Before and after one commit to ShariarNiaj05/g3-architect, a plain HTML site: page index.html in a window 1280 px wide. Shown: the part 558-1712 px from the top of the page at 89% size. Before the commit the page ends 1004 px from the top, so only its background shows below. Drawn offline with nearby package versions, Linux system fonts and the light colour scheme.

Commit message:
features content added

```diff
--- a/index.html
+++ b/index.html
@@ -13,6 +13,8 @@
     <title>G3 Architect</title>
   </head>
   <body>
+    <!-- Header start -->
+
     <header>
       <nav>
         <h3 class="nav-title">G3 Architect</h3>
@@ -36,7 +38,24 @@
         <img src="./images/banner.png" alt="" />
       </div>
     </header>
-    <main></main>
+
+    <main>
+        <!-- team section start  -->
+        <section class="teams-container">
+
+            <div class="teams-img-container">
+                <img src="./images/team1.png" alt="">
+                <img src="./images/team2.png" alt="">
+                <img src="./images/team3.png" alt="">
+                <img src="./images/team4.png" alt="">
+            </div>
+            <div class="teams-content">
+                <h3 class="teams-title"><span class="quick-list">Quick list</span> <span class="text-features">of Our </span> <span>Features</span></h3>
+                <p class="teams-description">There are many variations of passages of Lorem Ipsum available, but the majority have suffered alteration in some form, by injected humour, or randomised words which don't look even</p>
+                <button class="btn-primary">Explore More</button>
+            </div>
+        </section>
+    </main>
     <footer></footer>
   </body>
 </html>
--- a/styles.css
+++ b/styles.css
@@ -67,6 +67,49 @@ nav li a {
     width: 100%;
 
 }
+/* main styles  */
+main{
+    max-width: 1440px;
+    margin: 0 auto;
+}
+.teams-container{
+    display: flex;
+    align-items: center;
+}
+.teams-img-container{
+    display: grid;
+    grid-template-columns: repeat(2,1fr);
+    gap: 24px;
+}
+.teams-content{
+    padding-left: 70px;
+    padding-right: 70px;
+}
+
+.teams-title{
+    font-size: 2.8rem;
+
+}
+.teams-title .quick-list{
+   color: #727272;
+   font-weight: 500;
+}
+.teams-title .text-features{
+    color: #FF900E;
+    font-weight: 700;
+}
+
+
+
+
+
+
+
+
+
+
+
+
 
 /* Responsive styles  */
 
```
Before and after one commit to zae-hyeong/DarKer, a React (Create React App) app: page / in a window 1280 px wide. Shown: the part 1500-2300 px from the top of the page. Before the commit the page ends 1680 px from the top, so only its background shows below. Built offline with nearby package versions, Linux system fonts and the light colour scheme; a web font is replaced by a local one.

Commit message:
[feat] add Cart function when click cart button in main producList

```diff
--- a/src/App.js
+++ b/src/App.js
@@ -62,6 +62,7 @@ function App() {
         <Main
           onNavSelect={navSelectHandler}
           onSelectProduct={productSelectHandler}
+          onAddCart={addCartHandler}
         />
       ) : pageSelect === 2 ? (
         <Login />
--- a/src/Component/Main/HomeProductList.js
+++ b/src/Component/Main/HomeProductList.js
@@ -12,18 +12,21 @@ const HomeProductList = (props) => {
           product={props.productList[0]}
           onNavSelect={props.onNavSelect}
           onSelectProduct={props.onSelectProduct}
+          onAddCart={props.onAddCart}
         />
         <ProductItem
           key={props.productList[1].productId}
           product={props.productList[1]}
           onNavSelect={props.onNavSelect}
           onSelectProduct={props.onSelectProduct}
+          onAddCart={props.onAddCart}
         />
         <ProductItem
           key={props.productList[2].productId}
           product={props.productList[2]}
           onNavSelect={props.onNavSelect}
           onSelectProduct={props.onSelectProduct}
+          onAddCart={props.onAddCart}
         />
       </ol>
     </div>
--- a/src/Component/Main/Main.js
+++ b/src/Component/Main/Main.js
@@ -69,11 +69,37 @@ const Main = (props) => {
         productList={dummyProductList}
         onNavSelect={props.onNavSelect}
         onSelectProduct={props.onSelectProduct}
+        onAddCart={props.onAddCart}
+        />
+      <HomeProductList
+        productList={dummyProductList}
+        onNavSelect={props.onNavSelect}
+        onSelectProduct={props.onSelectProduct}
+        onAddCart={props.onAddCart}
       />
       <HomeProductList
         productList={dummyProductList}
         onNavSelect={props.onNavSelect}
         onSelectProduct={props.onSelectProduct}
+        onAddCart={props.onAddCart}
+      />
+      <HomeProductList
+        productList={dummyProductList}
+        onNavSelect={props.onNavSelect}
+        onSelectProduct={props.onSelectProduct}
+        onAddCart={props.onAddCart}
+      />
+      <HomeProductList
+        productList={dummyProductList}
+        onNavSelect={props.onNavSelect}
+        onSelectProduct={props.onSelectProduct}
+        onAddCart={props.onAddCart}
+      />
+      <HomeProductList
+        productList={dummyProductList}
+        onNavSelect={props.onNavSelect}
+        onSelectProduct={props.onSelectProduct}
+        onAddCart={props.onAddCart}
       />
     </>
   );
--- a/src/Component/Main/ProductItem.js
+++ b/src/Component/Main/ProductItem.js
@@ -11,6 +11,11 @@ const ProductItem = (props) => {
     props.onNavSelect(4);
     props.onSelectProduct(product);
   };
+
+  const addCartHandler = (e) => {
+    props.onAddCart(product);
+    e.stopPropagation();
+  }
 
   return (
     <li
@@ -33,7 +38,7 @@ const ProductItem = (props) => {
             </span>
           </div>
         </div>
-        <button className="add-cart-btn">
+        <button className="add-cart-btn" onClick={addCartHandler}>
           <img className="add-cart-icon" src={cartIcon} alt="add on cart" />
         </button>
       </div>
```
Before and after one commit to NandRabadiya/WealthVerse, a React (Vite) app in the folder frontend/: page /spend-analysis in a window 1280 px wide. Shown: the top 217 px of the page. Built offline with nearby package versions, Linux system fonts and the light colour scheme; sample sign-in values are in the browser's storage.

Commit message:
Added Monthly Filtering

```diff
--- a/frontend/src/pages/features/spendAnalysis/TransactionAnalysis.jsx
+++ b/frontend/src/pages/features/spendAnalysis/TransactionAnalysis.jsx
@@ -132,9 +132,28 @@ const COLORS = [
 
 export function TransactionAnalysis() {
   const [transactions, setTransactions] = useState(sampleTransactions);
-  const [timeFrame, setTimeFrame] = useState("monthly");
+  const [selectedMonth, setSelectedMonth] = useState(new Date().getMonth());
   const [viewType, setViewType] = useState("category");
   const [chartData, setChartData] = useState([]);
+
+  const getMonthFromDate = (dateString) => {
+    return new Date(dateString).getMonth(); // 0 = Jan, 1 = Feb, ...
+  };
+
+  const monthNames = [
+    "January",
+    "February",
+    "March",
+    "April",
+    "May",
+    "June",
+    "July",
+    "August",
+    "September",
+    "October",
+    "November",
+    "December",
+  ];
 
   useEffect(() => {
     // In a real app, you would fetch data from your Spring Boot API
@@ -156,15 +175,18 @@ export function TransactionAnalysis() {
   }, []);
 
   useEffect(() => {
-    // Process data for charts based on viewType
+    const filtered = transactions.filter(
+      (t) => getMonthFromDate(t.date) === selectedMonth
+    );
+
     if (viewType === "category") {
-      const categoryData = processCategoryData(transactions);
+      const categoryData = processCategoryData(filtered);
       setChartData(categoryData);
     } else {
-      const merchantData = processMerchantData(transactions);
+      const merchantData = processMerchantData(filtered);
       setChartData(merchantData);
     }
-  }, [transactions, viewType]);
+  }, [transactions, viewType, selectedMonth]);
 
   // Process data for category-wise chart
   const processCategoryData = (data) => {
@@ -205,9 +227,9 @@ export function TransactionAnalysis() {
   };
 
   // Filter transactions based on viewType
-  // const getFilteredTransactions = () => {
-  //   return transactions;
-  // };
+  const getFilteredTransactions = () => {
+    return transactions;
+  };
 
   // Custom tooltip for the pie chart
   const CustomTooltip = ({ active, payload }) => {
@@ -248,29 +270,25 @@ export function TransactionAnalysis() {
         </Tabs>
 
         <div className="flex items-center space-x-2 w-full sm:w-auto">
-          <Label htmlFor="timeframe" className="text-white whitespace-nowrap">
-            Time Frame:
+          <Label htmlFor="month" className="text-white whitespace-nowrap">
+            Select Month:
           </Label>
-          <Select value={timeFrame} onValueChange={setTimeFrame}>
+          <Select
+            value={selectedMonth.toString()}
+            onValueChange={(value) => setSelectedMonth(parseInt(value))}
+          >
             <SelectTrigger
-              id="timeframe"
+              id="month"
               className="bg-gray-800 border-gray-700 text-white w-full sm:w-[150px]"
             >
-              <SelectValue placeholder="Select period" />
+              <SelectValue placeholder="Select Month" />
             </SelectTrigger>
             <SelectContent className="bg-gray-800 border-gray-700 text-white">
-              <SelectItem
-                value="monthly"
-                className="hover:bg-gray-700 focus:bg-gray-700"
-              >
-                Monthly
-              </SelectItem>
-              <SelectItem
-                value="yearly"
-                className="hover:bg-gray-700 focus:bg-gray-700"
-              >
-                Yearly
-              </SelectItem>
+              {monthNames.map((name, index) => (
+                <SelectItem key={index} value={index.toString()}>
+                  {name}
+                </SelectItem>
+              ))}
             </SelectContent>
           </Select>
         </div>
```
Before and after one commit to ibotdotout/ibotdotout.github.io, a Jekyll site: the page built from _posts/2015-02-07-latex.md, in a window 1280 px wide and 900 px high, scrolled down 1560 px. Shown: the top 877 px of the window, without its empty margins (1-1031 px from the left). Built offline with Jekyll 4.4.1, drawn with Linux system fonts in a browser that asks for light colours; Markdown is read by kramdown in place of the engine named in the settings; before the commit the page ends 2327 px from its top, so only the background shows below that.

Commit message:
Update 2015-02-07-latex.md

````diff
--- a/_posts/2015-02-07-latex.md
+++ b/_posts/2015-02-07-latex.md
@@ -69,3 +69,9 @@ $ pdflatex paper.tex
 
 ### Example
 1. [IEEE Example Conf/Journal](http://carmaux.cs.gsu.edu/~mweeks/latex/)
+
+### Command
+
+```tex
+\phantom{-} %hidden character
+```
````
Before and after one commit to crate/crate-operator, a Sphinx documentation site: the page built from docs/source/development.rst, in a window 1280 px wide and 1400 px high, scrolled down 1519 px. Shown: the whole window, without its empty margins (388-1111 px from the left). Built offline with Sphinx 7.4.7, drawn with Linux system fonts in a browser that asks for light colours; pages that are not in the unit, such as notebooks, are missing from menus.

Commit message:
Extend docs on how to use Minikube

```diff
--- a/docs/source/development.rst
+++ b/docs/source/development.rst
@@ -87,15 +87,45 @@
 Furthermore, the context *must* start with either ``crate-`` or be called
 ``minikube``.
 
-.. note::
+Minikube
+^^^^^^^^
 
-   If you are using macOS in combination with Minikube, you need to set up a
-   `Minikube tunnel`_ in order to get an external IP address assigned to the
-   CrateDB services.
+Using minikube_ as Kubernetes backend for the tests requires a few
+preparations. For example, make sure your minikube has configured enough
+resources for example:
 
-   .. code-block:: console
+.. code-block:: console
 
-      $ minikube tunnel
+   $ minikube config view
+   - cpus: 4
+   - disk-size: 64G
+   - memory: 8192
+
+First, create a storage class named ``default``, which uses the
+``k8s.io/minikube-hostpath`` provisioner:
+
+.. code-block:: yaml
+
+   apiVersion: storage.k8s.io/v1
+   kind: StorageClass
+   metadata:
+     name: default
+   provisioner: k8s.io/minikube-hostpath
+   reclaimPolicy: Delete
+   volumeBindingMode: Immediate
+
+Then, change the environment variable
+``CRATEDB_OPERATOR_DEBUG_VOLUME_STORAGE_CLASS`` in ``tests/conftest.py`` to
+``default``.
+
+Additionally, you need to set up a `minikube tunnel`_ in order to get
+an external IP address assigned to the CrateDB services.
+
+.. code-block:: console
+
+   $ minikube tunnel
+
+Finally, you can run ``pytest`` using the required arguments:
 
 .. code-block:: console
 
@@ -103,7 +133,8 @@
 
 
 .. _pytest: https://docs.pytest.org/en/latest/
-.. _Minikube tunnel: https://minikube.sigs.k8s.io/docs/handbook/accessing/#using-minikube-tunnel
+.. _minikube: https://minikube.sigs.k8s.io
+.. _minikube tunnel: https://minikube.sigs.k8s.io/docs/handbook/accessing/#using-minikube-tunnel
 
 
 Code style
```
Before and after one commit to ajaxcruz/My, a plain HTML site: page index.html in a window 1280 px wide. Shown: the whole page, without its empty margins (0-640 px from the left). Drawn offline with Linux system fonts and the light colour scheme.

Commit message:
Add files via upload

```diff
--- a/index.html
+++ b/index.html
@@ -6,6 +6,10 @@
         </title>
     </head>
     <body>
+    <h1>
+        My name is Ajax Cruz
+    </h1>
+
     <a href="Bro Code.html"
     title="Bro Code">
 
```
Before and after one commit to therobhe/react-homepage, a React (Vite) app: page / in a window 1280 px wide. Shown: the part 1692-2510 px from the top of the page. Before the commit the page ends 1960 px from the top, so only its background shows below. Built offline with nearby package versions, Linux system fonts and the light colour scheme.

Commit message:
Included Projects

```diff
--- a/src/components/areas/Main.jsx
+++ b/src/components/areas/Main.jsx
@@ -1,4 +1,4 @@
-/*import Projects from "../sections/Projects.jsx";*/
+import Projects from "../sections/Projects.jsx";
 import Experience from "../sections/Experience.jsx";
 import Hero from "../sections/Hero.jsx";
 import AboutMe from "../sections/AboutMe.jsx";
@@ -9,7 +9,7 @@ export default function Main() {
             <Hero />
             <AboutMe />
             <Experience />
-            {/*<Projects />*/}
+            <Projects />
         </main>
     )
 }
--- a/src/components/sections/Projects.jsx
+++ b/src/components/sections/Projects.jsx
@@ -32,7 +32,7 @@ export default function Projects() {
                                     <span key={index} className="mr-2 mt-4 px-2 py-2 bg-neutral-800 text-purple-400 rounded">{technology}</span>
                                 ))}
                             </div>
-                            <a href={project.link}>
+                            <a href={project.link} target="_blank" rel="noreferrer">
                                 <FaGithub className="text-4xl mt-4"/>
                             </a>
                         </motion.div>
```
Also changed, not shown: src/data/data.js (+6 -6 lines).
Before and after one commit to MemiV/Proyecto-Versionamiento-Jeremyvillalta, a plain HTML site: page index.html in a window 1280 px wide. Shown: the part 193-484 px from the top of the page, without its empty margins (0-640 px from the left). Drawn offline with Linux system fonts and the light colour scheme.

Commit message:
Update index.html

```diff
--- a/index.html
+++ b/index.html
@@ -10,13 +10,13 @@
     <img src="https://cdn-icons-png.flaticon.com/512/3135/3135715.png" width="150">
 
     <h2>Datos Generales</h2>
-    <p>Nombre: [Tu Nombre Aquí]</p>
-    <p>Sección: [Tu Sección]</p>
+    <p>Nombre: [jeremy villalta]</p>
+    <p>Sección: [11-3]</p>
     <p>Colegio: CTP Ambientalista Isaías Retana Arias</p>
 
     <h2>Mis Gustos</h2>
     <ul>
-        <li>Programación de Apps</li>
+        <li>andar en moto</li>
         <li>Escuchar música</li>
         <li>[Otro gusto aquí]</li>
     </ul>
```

**Your goal:**
Each line in the data that holds the string "function" must be returned.

**Solution to the problem:**
[feat] add Cart function when click cart button in main producList
@@ -62,6 +62,7 @@ function App() {
 export function TransactionAnalysis() {
@@ -156,15 +175,18 @@ export function TransactionAnalysis() {
@@ -205,9 +227,9 @@ export function TransactionAnalysis() {
@@ -248,29 +270,25 @@ export function TransactionAnalysis() {
@@ -9,7 +9,7 @@ export default function Main() {
@@ -32,7 +32,7 @@ export default function Projects() {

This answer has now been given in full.